- What needs to be done -
From first line to last, print the records exactly, but leave out the pictures.

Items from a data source
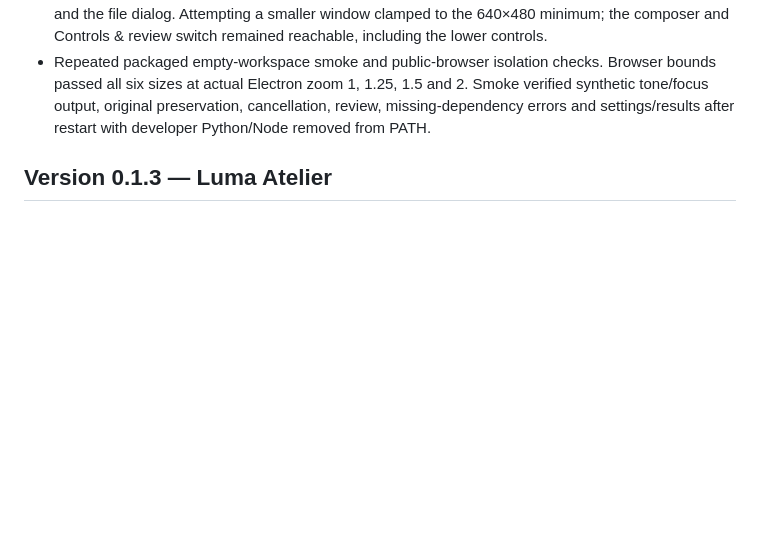
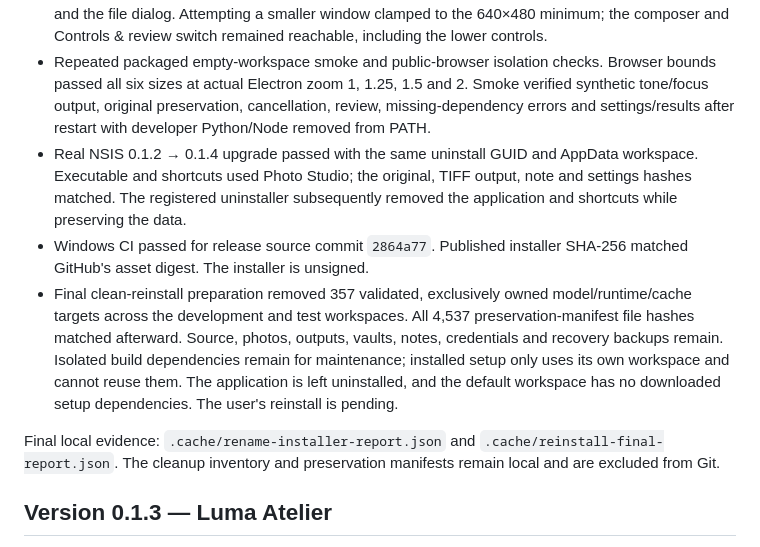
Before and after one commit to ezrasong/photoworkflow, a Markdown page: docs/VERIFICATION.md, the part around the change. Drawn GitHub-style; blank space fills up the shorter version.

Commit message:
Record installer and clean-reinstall verification [skip ci]

```diff
--- a/docs/VERIFICATION.md
+++ b/docs/VERIFICATION.md
@@ -24,6 +24,23 @@ path was fixed by resolving the fixture root, preserving production validation.
   Smoke verified synthetic tone/focus output, original preservation, cancellation,
   review, missing-dependency errors and settings/results after restart with
   developer Python/Node removed from PATH.
+- Real NSIS 0.1.2 → 0.1.4 upgrade passed with the same uninstall GUID and
+  AppData workspace. Executable and shortcuts used Photo Studio; the original,
+  TIFF output, note and settings hashes matched. The registered uninstaller
+  subsequently removed the application and shortcuts while preserving the data.
+- Windows CI passed for release source commit `2864a77`. Published installer
+  SHA-256 matched GitHub's asset digest. The installer is unsigned.
+- Final clean-reinstall preparation removed 357 validated, exclusively owned
+  model/runtime/cache targets across the development and test workspaces.
+  All 4,537 preservation-manifest file hashes matched afterward. Source, photos,
+  outputs, vaults, notes, credentials and recovery backups remain. Isolated build
+  dependencies remain for maintenance; installed setup only uses its own workspace
+  and cannot reuse them. The application is left uninstalled, and the default
+  workspace has no downloaded setup dependencies. The user's reinstall is pending.
+
+Final local evidence: `.cache/rename-installer-report.json` and
+`.cache/reinstall-final-report.json`. The cleanup inventory and preservation
+manifests remain local and are excluded from Git.
 
 ## Version 0.1.3 — Luma Atelier
 
```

- Your solution -
Before and after one commit to ezrasong/photoworkflow, a Markdown page: docs/VERIFICATION.md, the part around the change. Drawn GitHub-style; blank space fills up the shorter version.

Commit message:
Record installer and clean-reinstall verification [skip ci]

```diff
--- a/docs/VERIFICATION.md
+++ b/docs/VERIFICATION.md
@@ -24,6 +24,23 @@ path was fixed by resolving the fixture root, preserving production validation.
   Smoke verified synthetic tone/focus output, original preservation, cancellation,
   review, missing-dependency errors and settings/results after restart with
   developer Python/Node removed from PATH.
+- Real NSIS 0.1.2 → 0.1.4 upgrade passed with the same uninstall GUID and
+  AppData workspace. Executable and shortcuts used Photo Studio; the original,
+  TIFF output, note and settings hashes matched. The registered uninstaller
+  subsequently removed the application and shortcuts while preserving the data.
+- Windows CI passed for release source commit `2864a77`. Published installer
+  SHA-256 matched GitHub's asset digest. The installer is unsigned.
+- Final clean-reinstall preparation removed 357 validated, exclusively owned
+  model/runtime/cache targets across the development and test workspaces.
+  All 4,537 preservation-manifest file hashes matched afterward. Source, photos,
+  outputs, vaults, notes, credentials and recovery backups remain. Isolated build
+  dependencies remain for maintenance; installed setup only uses its own workspace
+  and cannot reuse them. The application is left uninstalled, and the default
+  workspace has no downloaded setup dependencies. The user's reinstall is pending.
+
+Final local evidence: `.cache/rename-installer-report.json` and
+`.cache/reinstall-final-report.json`. The cleanup inventory and preservation
+manifests remain local and are excluded from Git.
 
 ## Version 0.1.3 — Luma Atelier
 
```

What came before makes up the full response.